* Work instruction *
Copy out all lines from the material that contain the string "about".

(The data)

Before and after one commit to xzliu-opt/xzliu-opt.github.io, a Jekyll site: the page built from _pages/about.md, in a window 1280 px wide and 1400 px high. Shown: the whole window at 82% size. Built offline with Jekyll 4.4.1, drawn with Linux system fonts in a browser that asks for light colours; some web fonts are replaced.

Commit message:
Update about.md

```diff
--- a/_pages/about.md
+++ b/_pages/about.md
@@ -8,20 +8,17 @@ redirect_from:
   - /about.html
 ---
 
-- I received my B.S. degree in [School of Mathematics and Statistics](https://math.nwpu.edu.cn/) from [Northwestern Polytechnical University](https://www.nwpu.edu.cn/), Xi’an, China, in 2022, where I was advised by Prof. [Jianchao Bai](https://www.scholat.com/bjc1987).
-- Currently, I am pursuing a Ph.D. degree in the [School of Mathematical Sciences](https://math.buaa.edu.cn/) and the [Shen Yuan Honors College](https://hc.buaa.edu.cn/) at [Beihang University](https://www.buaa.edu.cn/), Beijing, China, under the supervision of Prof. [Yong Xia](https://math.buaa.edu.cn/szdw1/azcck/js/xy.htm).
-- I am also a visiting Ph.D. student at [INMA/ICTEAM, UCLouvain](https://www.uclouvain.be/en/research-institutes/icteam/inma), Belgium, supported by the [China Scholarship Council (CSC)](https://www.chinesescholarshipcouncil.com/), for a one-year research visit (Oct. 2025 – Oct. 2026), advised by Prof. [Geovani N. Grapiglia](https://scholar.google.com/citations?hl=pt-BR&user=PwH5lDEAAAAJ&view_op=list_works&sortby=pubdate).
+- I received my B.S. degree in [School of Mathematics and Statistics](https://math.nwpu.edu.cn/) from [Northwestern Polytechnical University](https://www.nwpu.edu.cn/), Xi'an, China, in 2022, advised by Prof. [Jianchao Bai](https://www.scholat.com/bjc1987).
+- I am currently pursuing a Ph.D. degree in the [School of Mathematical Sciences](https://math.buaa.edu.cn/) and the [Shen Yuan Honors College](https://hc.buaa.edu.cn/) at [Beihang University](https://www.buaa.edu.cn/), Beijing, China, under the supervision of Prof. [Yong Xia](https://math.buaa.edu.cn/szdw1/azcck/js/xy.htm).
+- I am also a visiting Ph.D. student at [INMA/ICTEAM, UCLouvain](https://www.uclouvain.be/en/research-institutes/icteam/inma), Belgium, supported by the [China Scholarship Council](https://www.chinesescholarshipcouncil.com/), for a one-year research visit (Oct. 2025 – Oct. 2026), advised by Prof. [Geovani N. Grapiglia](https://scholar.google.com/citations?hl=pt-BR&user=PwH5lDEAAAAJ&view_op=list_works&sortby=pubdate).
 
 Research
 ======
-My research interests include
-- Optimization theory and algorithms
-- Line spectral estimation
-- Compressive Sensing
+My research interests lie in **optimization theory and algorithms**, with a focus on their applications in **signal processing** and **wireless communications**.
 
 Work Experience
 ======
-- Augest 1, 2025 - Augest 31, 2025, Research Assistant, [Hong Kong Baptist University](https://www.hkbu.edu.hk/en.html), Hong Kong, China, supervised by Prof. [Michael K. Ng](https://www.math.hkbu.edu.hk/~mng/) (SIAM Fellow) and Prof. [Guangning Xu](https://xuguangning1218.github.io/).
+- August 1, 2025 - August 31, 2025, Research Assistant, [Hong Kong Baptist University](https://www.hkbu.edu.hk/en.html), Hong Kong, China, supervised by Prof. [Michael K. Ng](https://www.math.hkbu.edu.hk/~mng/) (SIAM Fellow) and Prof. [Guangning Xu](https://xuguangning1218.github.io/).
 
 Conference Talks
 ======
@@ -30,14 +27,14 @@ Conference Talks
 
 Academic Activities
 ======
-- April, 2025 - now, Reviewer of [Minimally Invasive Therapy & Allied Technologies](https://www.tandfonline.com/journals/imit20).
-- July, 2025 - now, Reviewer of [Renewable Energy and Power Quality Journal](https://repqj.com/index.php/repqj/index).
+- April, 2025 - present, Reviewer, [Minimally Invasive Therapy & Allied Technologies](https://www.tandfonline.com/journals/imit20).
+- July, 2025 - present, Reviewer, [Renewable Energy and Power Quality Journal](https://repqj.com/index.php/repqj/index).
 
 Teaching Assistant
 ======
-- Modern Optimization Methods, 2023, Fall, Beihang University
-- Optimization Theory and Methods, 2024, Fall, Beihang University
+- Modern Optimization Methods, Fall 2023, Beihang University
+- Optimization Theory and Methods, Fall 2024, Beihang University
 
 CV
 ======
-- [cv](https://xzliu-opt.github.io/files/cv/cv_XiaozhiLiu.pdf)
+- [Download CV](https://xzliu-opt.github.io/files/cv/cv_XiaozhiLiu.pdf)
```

(End The data)
(The data)

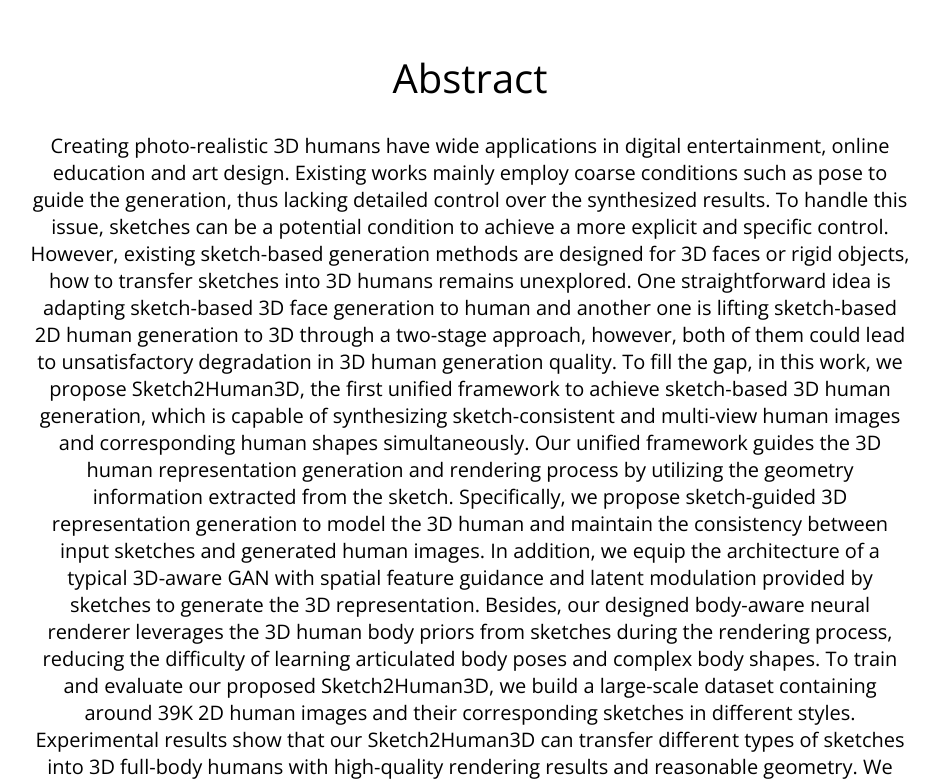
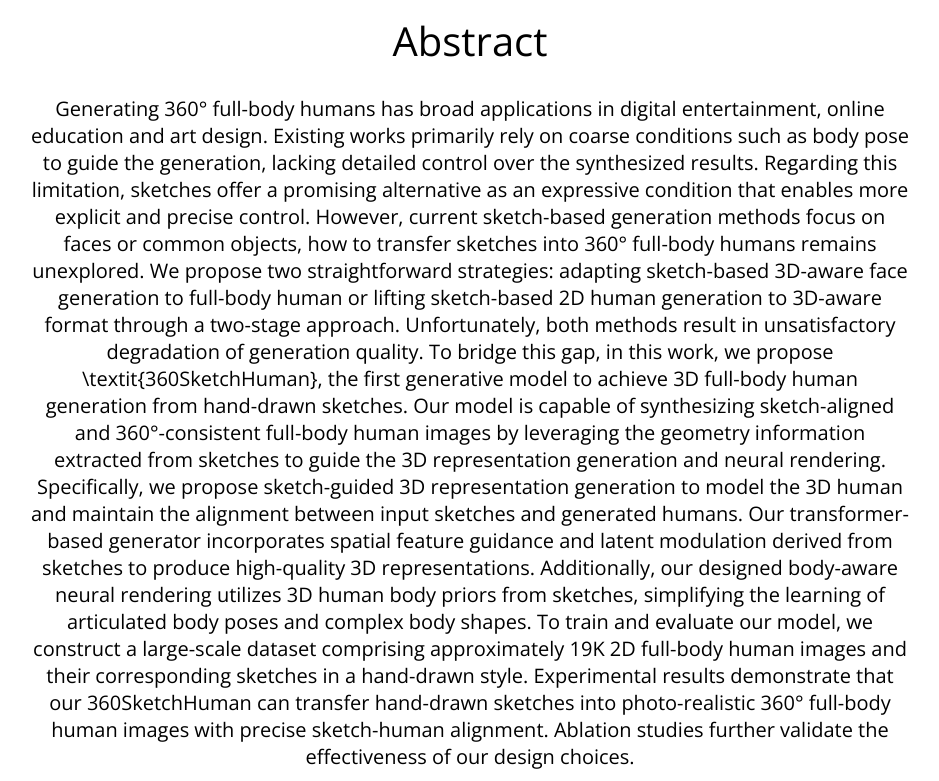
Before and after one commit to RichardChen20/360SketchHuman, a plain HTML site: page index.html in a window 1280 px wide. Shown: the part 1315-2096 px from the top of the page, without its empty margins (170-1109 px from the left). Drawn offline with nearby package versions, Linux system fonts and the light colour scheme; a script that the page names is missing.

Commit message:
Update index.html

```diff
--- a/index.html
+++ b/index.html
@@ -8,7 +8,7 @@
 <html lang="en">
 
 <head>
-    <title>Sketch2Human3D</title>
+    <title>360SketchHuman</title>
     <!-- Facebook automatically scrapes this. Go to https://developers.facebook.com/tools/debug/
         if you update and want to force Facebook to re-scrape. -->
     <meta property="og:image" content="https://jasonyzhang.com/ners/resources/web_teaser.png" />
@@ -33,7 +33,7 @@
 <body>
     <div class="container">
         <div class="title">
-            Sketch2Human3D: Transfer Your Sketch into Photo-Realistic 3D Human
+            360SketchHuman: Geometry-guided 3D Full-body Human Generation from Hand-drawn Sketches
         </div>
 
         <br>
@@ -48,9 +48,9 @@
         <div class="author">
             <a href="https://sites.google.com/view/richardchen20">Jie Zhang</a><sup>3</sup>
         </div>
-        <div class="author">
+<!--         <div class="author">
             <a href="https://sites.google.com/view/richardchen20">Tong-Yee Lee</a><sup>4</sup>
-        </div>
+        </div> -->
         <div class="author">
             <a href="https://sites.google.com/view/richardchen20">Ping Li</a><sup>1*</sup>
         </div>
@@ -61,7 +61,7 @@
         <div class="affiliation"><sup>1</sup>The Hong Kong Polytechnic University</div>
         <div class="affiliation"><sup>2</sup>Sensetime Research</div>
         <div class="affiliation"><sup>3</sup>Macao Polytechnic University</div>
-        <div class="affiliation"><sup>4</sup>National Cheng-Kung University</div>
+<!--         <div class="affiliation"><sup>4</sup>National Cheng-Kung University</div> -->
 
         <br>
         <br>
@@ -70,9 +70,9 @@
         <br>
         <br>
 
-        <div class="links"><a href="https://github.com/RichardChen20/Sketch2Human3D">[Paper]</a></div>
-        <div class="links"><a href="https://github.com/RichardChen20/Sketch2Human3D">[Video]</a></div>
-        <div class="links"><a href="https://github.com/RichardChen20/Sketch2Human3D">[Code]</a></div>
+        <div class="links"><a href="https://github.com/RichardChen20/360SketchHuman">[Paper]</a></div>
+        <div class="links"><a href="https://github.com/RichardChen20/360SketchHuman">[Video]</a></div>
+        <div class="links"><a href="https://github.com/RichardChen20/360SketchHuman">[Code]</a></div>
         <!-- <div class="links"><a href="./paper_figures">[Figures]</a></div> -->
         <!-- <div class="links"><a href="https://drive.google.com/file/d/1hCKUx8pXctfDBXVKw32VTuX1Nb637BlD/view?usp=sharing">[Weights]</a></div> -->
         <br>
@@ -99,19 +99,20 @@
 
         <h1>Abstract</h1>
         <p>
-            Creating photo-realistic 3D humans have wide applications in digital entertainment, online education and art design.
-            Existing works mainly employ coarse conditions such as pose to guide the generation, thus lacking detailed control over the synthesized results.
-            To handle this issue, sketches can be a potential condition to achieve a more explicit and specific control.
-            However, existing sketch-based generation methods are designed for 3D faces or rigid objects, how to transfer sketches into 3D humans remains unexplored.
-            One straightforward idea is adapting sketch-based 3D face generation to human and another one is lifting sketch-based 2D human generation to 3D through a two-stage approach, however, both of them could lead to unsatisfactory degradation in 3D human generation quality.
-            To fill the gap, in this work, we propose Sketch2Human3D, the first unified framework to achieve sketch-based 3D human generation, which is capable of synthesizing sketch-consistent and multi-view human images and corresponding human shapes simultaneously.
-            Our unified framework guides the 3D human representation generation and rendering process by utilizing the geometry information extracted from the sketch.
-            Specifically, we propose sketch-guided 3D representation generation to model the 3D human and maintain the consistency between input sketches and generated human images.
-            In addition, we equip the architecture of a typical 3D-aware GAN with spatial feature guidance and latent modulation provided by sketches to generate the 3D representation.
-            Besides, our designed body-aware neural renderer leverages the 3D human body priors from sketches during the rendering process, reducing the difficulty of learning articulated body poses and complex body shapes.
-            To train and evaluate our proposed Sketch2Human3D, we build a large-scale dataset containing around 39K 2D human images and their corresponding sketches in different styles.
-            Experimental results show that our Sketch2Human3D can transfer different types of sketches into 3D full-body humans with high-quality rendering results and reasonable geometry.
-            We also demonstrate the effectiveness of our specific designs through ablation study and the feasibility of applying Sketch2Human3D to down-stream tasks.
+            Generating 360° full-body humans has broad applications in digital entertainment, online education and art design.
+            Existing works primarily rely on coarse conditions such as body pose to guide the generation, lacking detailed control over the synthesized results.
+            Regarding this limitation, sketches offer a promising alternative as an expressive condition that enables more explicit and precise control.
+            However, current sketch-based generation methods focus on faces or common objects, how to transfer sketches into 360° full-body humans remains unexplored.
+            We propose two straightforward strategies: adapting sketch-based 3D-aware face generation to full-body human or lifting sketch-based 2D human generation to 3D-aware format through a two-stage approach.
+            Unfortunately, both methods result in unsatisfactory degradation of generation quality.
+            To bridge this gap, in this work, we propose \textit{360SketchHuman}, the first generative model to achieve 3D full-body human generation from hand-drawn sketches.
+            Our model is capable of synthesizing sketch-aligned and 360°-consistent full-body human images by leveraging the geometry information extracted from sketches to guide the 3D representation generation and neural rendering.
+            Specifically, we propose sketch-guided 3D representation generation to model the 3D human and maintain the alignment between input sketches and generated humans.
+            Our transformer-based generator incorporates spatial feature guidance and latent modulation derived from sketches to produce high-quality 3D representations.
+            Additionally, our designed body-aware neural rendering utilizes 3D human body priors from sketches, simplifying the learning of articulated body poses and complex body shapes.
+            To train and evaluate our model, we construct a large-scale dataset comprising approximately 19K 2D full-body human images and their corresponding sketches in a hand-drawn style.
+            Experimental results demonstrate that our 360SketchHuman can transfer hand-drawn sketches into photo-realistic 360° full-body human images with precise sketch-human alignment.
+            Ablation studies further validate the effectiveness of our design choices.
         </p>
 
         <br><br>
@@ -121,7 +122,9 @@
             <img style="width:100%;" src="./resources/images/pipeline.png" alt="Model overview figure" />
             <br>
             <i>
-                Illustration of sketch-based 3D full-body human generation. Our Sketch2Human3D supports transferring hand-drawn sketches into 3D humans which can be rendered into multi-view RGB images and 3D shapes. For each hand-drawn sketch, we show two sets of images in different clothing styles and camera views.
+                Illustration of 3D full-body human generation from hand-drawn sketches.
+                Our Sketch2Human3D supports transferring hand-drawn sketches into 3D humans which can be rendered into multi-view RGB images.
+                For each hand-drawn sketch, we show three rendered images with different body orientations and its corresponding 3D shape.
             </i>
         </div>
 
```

(End The data)
(The data)

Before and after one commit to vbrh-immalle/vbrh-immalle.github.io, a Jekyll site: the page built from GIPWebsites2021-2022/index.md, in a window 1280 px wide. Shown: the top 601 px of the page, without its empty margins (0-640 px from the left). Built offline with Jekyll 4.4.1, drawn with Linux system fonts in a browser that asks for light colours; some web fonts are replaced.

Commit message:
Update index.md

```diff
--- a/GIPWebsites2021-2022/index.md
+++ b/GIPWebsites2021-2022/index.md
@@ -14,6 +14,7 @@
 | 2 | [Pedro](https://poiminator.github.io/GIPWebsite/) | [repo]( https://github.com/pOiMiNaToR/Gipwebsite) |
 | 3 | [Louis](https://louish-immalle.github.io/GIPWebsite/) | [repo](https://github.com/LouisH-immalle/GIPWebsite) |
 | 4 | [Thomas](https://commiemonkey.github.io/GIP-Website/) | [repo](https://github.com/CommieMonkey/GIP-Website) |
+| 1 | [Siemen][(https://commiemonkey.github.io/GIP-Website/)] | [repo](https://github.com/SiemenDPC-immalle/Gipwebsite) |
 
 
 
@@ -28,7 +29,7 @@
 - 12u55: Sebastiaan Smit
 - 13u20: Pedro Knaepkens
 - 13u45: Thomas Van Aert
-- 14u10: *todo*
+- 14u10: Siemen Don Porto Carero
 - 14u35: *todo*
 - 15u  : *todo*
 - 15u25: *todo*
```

(End The data)

* Exercise solution *
Before and after one commit to xzliu-opt/xzliu-opt.github.io, a Jekyll site: the page built from _pages/about.md, in a window 1280 px wide and 1400 px high. Shown: the whole window at 82% size. Built offline with Jekyll 4.4.1, drawn with Linux system fonts in a browser that asks for light colours; some web fonts are replaced.
Update about.md
--- a/_pages/about.md
+++ b/_pages/about.md
   - /about.html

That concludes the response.